# Task
Retype each line below precisely and omit all images.
--- START ---
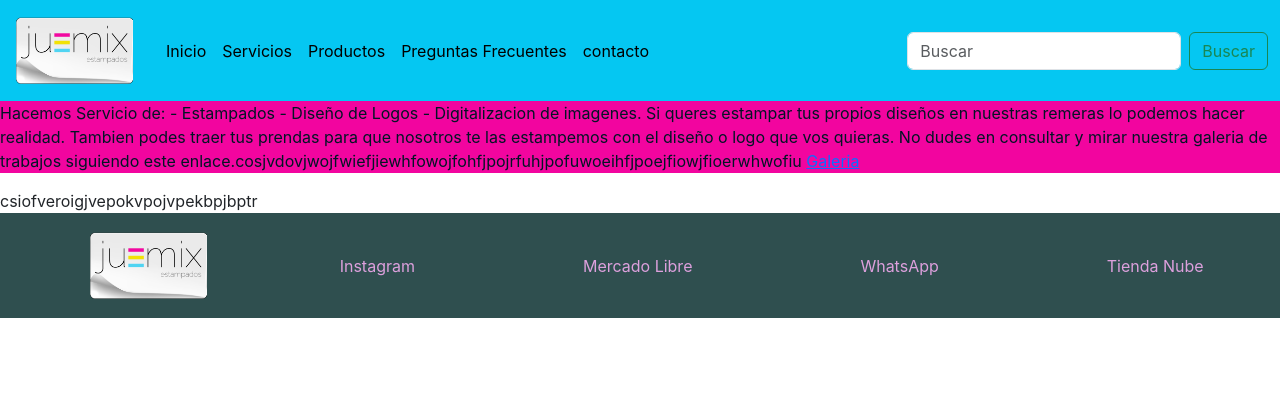
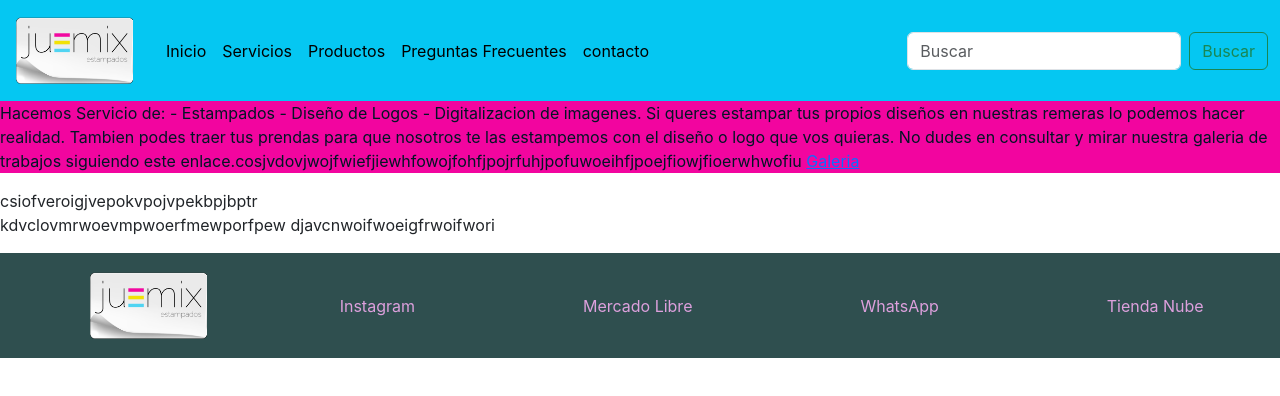
Before and after one commit to ivanzoia/juemixx-zoia, a plain HTML site: page pages/servicios.html in a window 1280 px wide. Drawn offline with nearby package versions, Linux system fonts and the light colour scheme.

Commit message:
[M] modifique servicios

```diff
--- a/pages/servicios.html
+++ b/pages/servicios.html
@@ -60,6 +60,8 @@
             <article>
                 csiofveroigjvepokvpojvpekbpjbptr
             </article>
+            <p> kdvclovmrwoevmpwoerfmewporfpew djavcnwoifwoeigfrwoifwori
+            </p>
         </section>
 
     </header>
```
--- END ---
# Response to the exercise
Before and after one commit to ivanzoia/juemixx-zoia, a plain HTML site: page pages/servicios.html in a window 1280 px wide. Drawn offline with nearby package versions, Linux system fonts and the light colour scheme.

Commit message:
[M] modifique servicios

```diff
--- a/pages/servicios.html
+++ b/pages/servicios.html
@@ -60,6 +60,8 @@
             <article>
                 csiofveroigjvepokvpojvpekbpjbptr
             </article>
+            <p> kdvclovmrwoevmpwoerfmewporfpew djavcnwoifwoeigfrwoifwori
+            </p>
         </section>
 
     </header>
```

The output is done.